REQUIRED WORK –
Nothing but the pictures should be left out when the entries below are duplicated.
——————
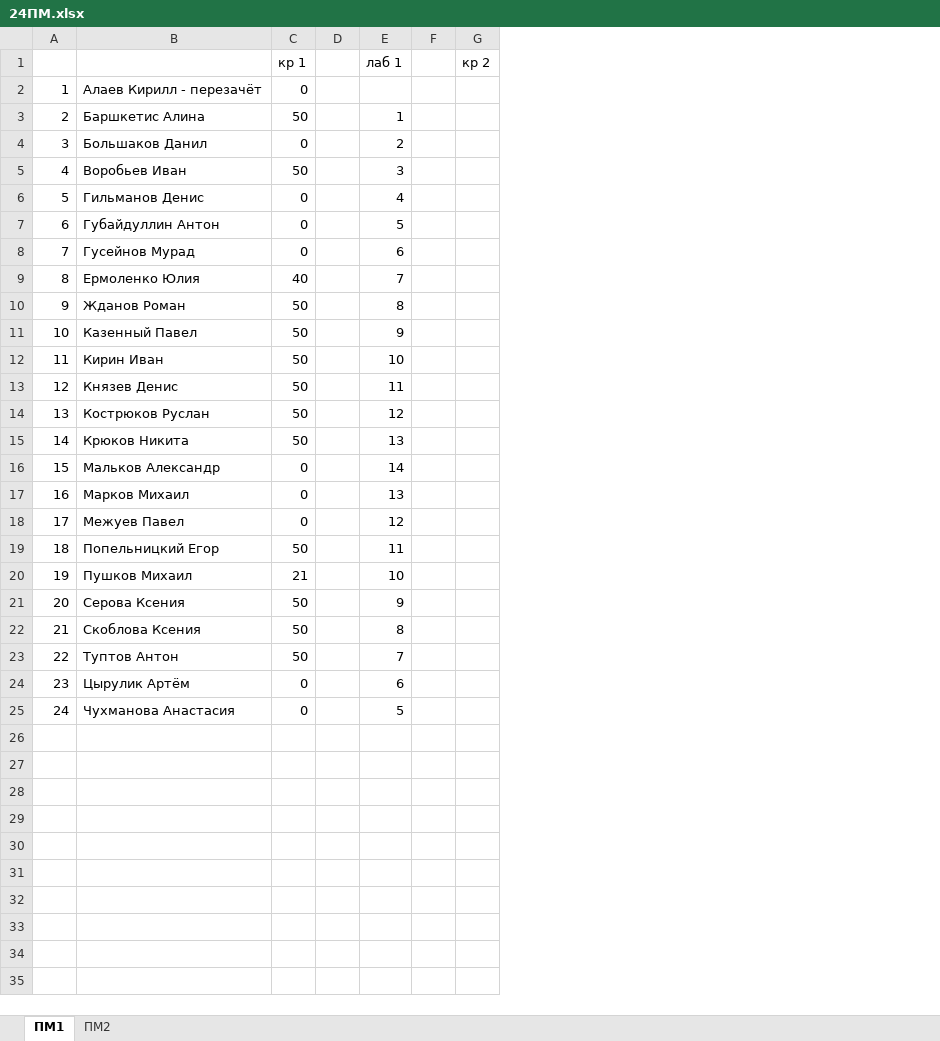
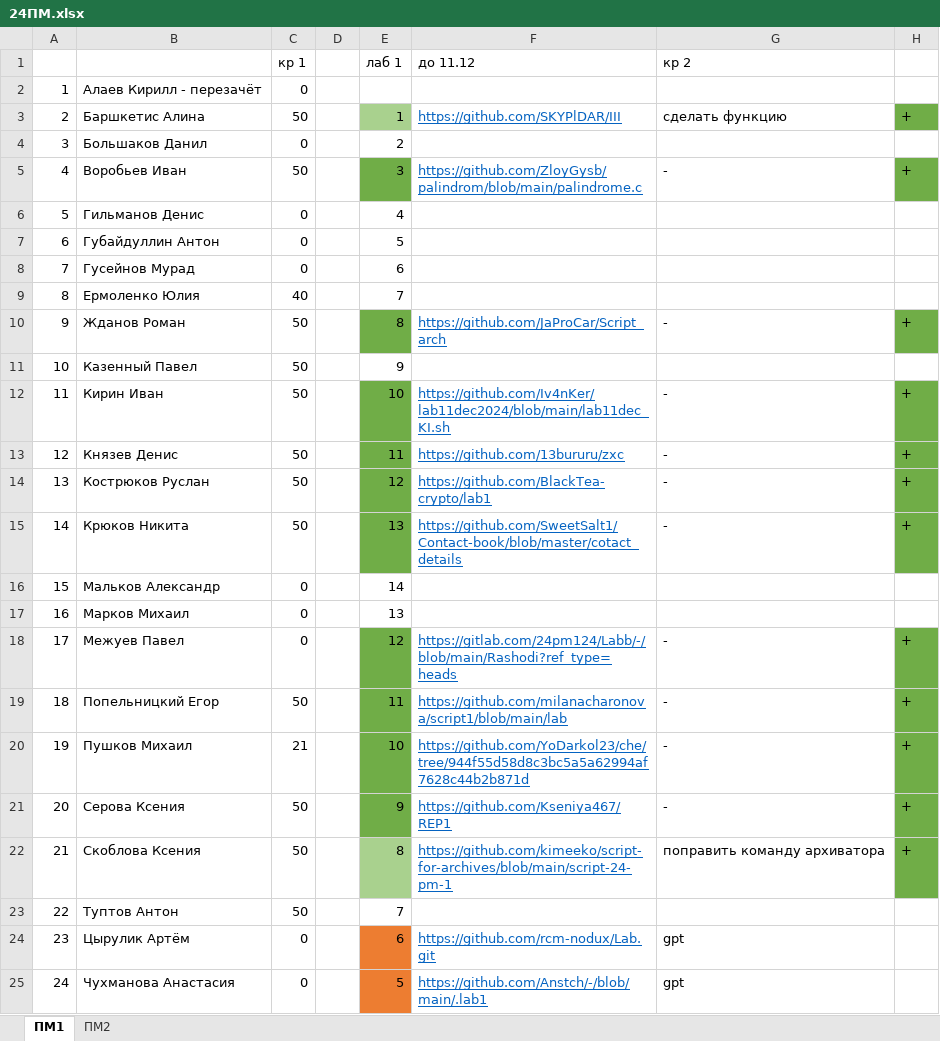
Before and after one commit to Rudeigin/OI, an Excel workbook: 24ПМ.xlsx, sheet ПМ1, drawn as a sheet; values as stored, in another font and other column widths than the file's, no borders; removed rows and columns are numbered as before the commit, all else as after; the diff names each change by its address in the sheet, - before the commit and + after, or states it on an @@ line.

```diff
--- a/24ПМ.xlsx (sheet ПМ1)
+++ b/24ПМ.xlsx (sheet ПМ1)
-column F, empty
-column G, row 1: кр 2
+column F, rows 1-25: до 11.12 |  | https://github.com/SKYPlDAR/III |  | https://github.com/ZloyGysb/palindrom/blob/main/palindrome.c |  |  |  |  | https://github.com/JaProCar/Script_arch |  | https://github.com/Iv4nKer/lab11dec2024/blob/main/lab11dec_KI.sh | https://github.com/13bururu/zxc | https://github.com/BlackTea-crypto/lab1 | https://github.com/SweetSalt1/Contact-book/blob/master/cotact_details |  |  | https://gitlab.com/24pm124/Labb/-/blob/main/Rashodi?ref_type=heads | https://github.com/milanacharonova/script1/blob/main/lab | https://github.com/YoDarkol23/che/tree/944f55d58d8c3bc5a5a62994af7628c44b2b871d | https://github.com/Kseniya467/REP1 | https://github.com/kimeeko/script-for-archives/blob/main/script-24-pm-1 |  | https://github.com/rcm-nodux/Lab.git | https://github.com/Anstch/-/blob/main/.lab1
+column G, rows 1-25: кр 2 |  | сделать функцию |  | - |  |  |  |  | - |  | - | - | - | - |  |  | - | - | - | - | поправить команду архиватора |  | gpt | gpt
+column H, rows 3-22: + |  | + |  |  |  |  | + |  | + | + | + | + |  |  | + | + | + | + | +
-E3 fill: none
+E3 fill: #A9D18E
-E5 fill: none
+E5 fill: #70AD47
-E10 fill: none
+E10 fill: #70AD47
-E12:E15 fill: none
+E12:E15 fill: #70AD47
-E18:E21 fill: none
+E18:E21 fill: #70AD47
-E22 fill: none
+E22 fill: #A9D18E
-E24:E25 fill: none
+E24:E25 fill: #ED7D31
```
Also changed, not shown: sheet ПМ2, 2 other files.
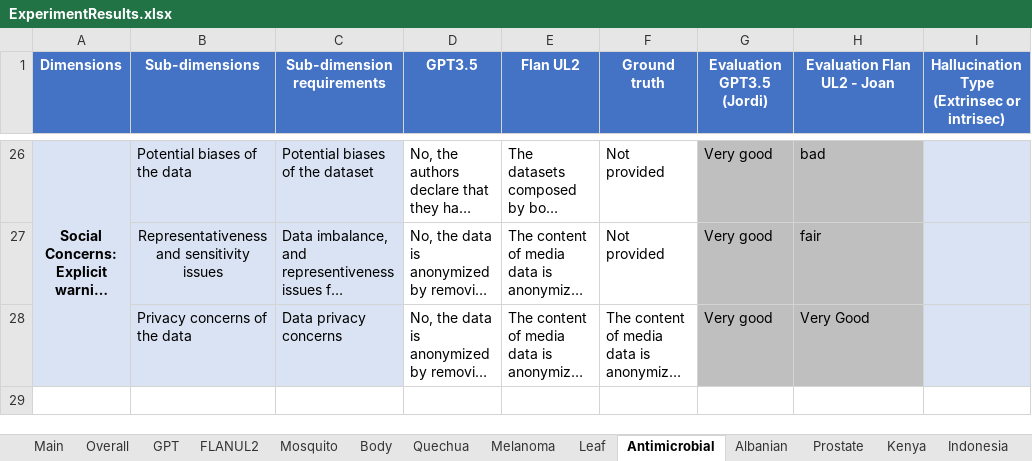
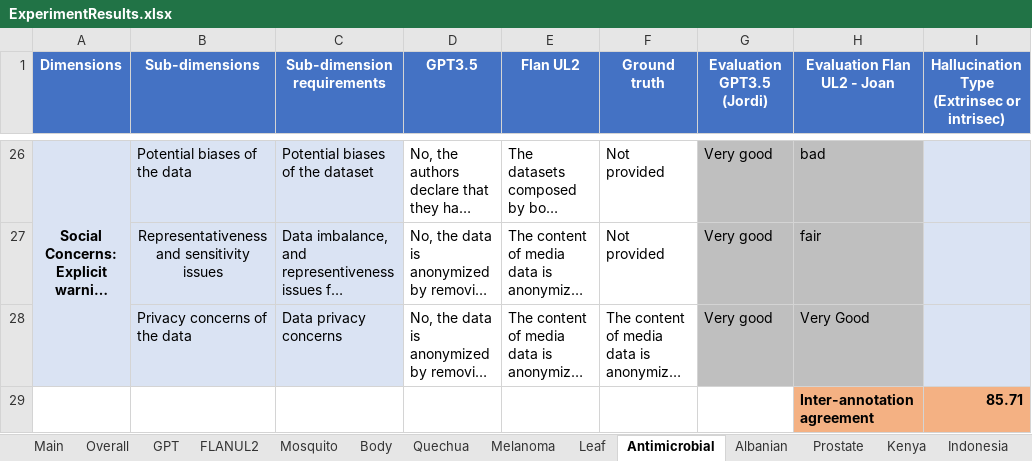
Before and after one commit to JoanGi/Dataset-Doc-Enrichment, an Excel workbook: results/ExperimentResults.xlsx, sheet Antimicrobial, drawn as a sheet; only a part is shown, gaps mark what is left out; long unchanged cells end in …; values as stored, in another font and other column widths than the file's, no borders; conditional formats not drawn; the diff names each change by its address in the sheet, - before the commit and + after, or states it on an @@ line.

```diff
--- a/results/ExperimentResults.xlsx (sheet Antimicrobial)
+++ b/results/ExperimentResults.xlsx (sheet Antimicrobial)
+row 29:  |  |  |  |  |  |  | Inter-annotation agreement | 85.71
```
Also changed, not shown: sheet FLANUL2, sheet GPT, sheet Kurdish, sheet Body, sheet Kenya, sheet Indonesia, 6 more sheets, formulas that keep their value.
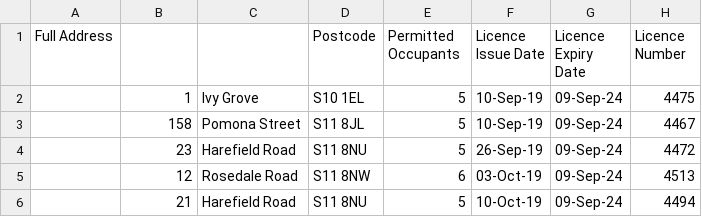
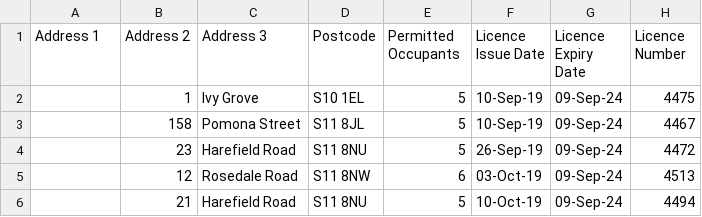
Before and after one commit to alifeee/hmo-licences-in-sheffield, a CSV file: hmo_licences_issued_to_9_september_2024.csv, drawn as a sheet; only a part is shown.

Commit message:
change empty column titles

```diff
--- a/hmo_licences_issued_to_9_september_2024.csv
+++ b/hmo_licences_issued_to_9_september_2024.csv
@@ -1,2 +1,2 @@
-Full Address,,,Postcode,Permitted Occupants,Licence Issue Date,Licence Expiry Date,Licence Number
+Address 1,Address 2,Address 3,Postcode,Permitted Occupants,Licence Issue Date,Licence Expiry Date,Licence Number
                                 ,1,Ivy Grove,S10 1EL,5,10-Sep-19,09-Sep-24,4475
```
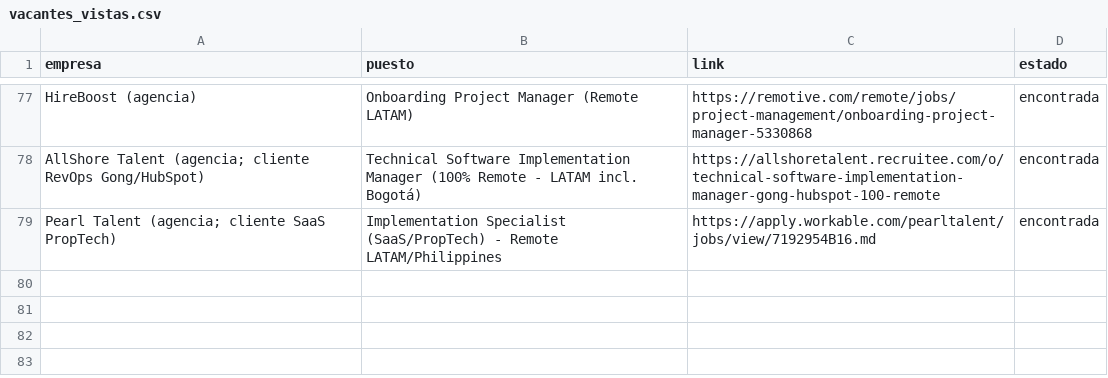
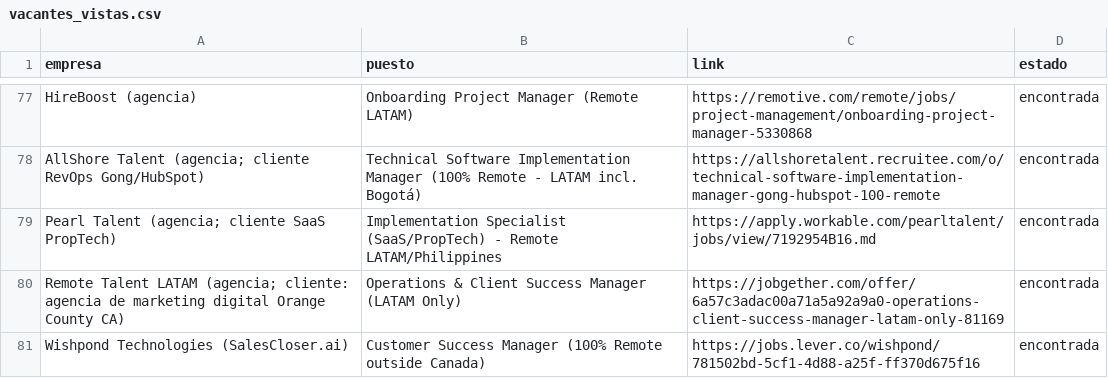
Before and after one commit to Calvotellez/job-search-seenlist, a CSV file: vacantes_vistas.csv, drawn as a sheet; only a part is shown, gaps mark what is left out.

```diff
--- a/vacantes_vistas.csv
+++ b/vacantes_vistas.csv
@@ -79 +79,3 @@ AllShore Talent (agencia; cliente RevOps Gong/HubSpot),Technical Software Implem
 Pearl Talent (agencia; cliente SaaS PropTech),Implementation Specialist (SaaS/PropTech) - Remote LATAM/Philippines,https://apply.workable.com/pearltalent/jobs/view/7192954B16.md,encontrada
+Remote Talent LATAM (agencia; cliente: agencia de marketing digital Orange County CA),Operations & Client Success Manager (LATAM Only),https://jobgether.com/offer/6a57c3adac00a71a5a92a9a0-operations-client-success-manager-latam-only-81169,encontrada
+Wishpond Technologies (SalesCloser.ai),Customer Success Manager (100% Remote outside Canada),https://jobs.lever.co/wishpond/781502bd-5cf1-4d88-a25f-ff370d675f16,encontrada
```
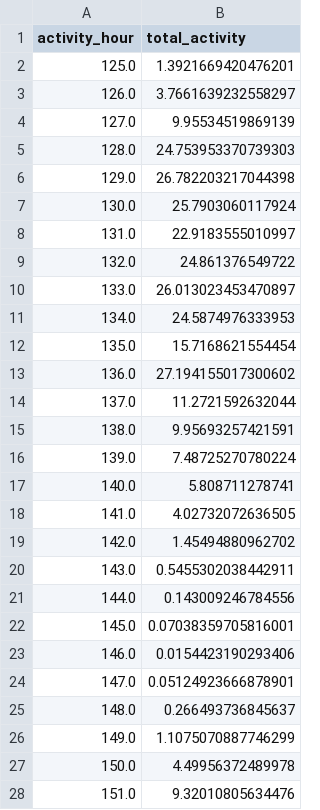
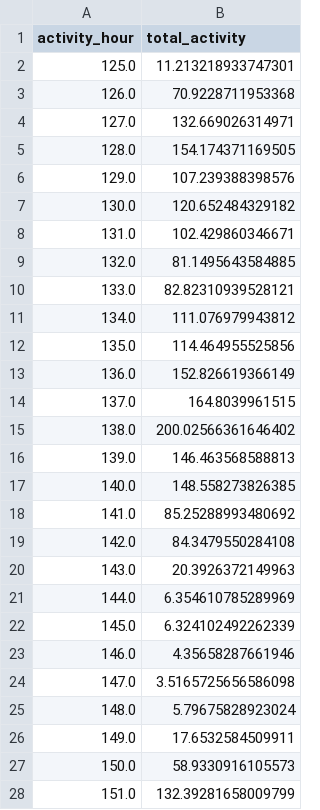
Before and after one commit to MayurKharbas/BE_Project_Grp30, a CSV file: test.csv, drawn as a sheet; only a part is shown; the diff covers the shown part only.

```diff
--- a/test.csv
+++ b/test.csv
@@ -1,28 +1,28 @@
 activity_hour,total_activity
-125.0,1.3921669420476201
-126.0,3.7661639232558297
-127.0,9.95534519869139
-128.0,24.753953370739303
-129.0,26.782203217044398
-130.0,25.7903060117924
-131.0,22.9183555010997
-132.0,24.861376549722
-133.0,26.013023453470897
-134.0,24.5874976333953
-135.0,15.7168621554454
-136.0,27.194155017300602
-137.0,11.2721592632044
-138.0,9.95693257421591
-139.0,7.48725270780224
-140.0,5.808711278741
-141.0,4.02732072636505
-142.0,1.45494880962702
-143.0,0.5455302038442911
-144.0,0.143009246784556
-145.0,0.07038359705816001
-146.0,0.0154423190293406
-147.0,0.05124923666878901
-148.0,0.266493736845637
-149.0,1.1075070887746299
-150.0,4.49956372489978
-151.0,9.32010805634476
+125.0,11.213218933747301
+126.0,70.9228711953368
+127.0,132.669026314971
+128.0,154.174371169505
+129.0,107.239388398576
+130.0,120.652484329182
+131.0,102.429860346671
+132.0,81.1495643584885
+133.0,82.82310939528121
+134.0,111.076979943812
+135.0,114.464955525856
+136.0,152.826619366149
+137.0,164.8039961515
+138.0,200.02566361646402
+139.0,146.463568588813
+140.0,148.558273826385
+141.0,85.25288993480692
+142.0,84.3479550284108
+143.0,20.3926372149963
+144.0,6.354610785289969
+145.0,6.324102492262339
+146.0,4.35658287661946
+147.0,3.5165725656586098
+148.0,5.79675828923024
+149.0,17.6532584509911
+150.0,58.9330916105573
+151.0,132.39281658009799
```
Also changed, not shown: 15 edited cells elsewhere in this file, train.csv, 8 other files.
——————
SOLUTION FOR THIS TASK –
Before and after one commit to Rudeigin/OI, an Excel workbook: 24ПМ.xlsx, sheet ПМ1, drawn as a sheet; values as stored, in another font and other column widths than the file's, no borders; removed rows and columns are numbered as before the commit, all else as after; the diff names each change by its address in the sheet, - before the commit and + after, or states it on an @@ line.

```diff
--- a/24ПМ.xlsx (sheet ПМ1)
+++ b/24ПМ.xlsx (sheet ПМ1)
-column F, empty
-column G, row 1: кр 2
+column F, rows 1-25: до 11.12 |  | https://github.com/SKYPlDAR/III |  | https://github.com/ZloyGysb/palindrom/blob/main/palindrome.c |  |  |  |  | https://github.com/JaProCar/Script_arch |  | https://github.com/Iv4nKer/lab11dec2024/blob/main/lab11dec_KI.sh | https://github.com/13bururu/zxc | https://github.com/BlackTea-crypto/lab1 | https://github.com/SweetSalt1/Contact-book/blob/master/cotact_details |  |  | https://gitlab.com/24pm124/Labb/-/blob/main/Rashodi?ref_type=heads | https://github.com/milanacharonova/script1/blob/main/lab | https://github.com/YoDarkol23/che/tree/944f55d58d8c3bc5a5a62994af7628c44b2b871d | https://github.com/Kseniya467/REP1 | https://github.com/kimeeko/script-for-archives/blob/main/script-24-pm-1 |  | https://github.com/rcm-nodux/Lab.git | https://github.com/Anstch/-/blob/main/.lab1
+column G, rows 1-25: кр 2 |  | сделать функцию |  | - |  |  |  |  | - |  | - | - | - | - |  |  | - | - | - | - | поправить команду архиватора |  | gpt | gpt
+column H, rows 3-22: + |  | + |  |  |  |  | + |  | + | + | + | + |  |  | + | + | + | + | +
-E3 fill: none
+E3 fill: #A9D18E
-E5 fill: none
+E5 fill: #70AD47
-E10 fill: none
+E10 fill: #70AD47
-E12:E15 fill: none
+E12:E15 fill: #70AD47
-E18:E21 fill: none
+E18:E21 fill: #70AD47
-E22 fill: none
+E22 fill: #A9D18E
-E24:E25 fill: none
+E24:E25 fill: #ED7D31
```
Also changed, not shown: sheet ПМ2, 2 other files.
Before and after one commit to JoanGi/Dataset-Doc-Enrichment, an Excel workbook: results/ExperimentResults.xlsx, sheet Antimicrobial, drawn as a sheet; only a part is shown, gaps mark what is left out; long unchanged cells end in …; values as stored, in another font and other column widths than the file's, no borders; conditional formats not drawn; the diff names each change by its address in the sheet, - before the commit and + after, or states it on an @@ line.

```diff
--- a/results/ExperimentResults.xlsx (sheet Antimicrobial)
+++ b/results/ExperimentResults.xlsx (sheet Antimicrobial)
+row 29:  |  |  |  |  |  |  | Inter-annotation agreement | 85.71
```
Also changed, not shown: sheet FLANUL2, sheet GPT, sheet Kurdish, sheet Body, sheet Kenya, sheet Indonesia, 6 more sheets, formulas that keep their value.
Before and after one commit to alifeee/hmo-licences-in-sheffield, a CSV file: hmo_licences_issued_to_9_september_2024.csv, drawn as a sheet; only a part is shown.

Commit message:
change empty column titles

```diff
--- a/hmo_licences_issued_to_9_september_2024.csv
+++ b/hmo_licences_issued_to_9_september_2024.csv
@@ -1,2 +1,2 @@
-Full Address,,,Postcode,Permitted Occupants,Licence Issue Date,Licence Expiry Date,Licence Number
+Address 1,Address 2,Address 3,Postcode,Permitted Occupants,Licence Issue Date,Licence Expiry Date,Licence Number
                                 ,1,Ivy Grove,S10 1EL,5,10-Sep-19,09-Sep-24,4475
```
Before and after one commit to Calvotellez/job-search-seenlist, a CSV file: vacantes_vistas.csv, drawn as a sheet; only a part is shown, gaps mark what is left out.

```diff
--- a/vacantes_vistas.csv
+++ b/vacantes_vistas.csv
@@ -79 +79,3 @@ AllShore Talent (agencia; cliente RevOps Gong/HubSpot),Technical Software Implem
 Pearl Talent (agencia; cliente SaaS PropTech),Implementation Specialist (SaaS/PropTech) - Remote LATAM/Philippines,https://apply.workable.com/pearltalent/jobs/view/7192954B16.md,encontrada
+Remote Talent LATAM (agencia; cliente: agencia de marketing digital Orange County CA),Operations & Client Success Manager (LATAM Only),https://jobgether.com/offer/6a57c3adac00a71a5a92a9a0-operations-client-success-manager-latam-only-81169,encontrada
+Wishpond Technologies (SalesCloser.ai),Customer Success Manager (100% Remote outside Canada),https://jobs.lever.co/wishpond/781502bd-5cf1-4d88-a25f-ff370d675f16,encontrada
```
Before and after one commit to MayurKharbas/BE_Project_Grp30, a CSV file: test.csv, drawn as a sheet; only a part is shown; the diff covers the shown part only.

```diff
--- a/test.csv
+++ b/test.csv
@@ -1,28 +1,28 @@
 activity_hour,total_activity
-125.0,1.3921669420476201
-126.0,3.7661639232558297
-127.0,9.95534519869139
-128.0,24.753953370739303
-129.0,26.782203217044398
-130.0,25.7903060117924
-131.0,22.9183555010997
-132.0,24.861376549722
-133.0,26.013023453470897
-134.0,24.5874976333953
-135.0,15.7168621554454
-136.0,27.194155017300602
-137.0,11.2721592632044
-138.0,9.95693257421591
-139.0,7.48725270780224
-140.0,5.808711278741
-141.0,4.02732072636505
-142.0,1.45494880962702
-143.0,0.5455302038442911
-144.0,0.143009246784556
-145.0,0.07038359705816001
-146.0,0.0154423190293406
-147.0,0.05124923666878901
-148.0,0.266493736845637
-149.0,1.1075070887746299
-150.0,4.49956372489978
-151.0,9.32010805634476
+125.0,11.213218933747301
+126.0,70.9228711953368
+127.0,132.669026314971
+128.0,154.174371169505
+129.0,107.239388398576
+130.0,120.652484329182
+131.0,102.429860346671
+132.0,81.1495643584885
+133.0,82.82310939528121
+134.0,111.076979943812
+135.0,114.464955525856
+136.0,152.826619366149
+137.0,164.8039961515
+138.0,200.02566361646402
+139.0,146.463568588813
+140.0,148.558273826385
+141.0,85.25288993480692
+142.0,84.3479550284108
+143.0,20.3926372149963
+144.0,6.354610785289969
+145.0,6.324102492262339
+146.0,4.35658287661946
+147.0,3.5165725656586098
+148.0,5.79675828923024
+149.0,17.6532584509911
+150.0,58.9330916105573
+151.0,132.39281658009799
```
Also changed, not shown: 15 edited cells elsewhere in this file, train.csv, 8 other files.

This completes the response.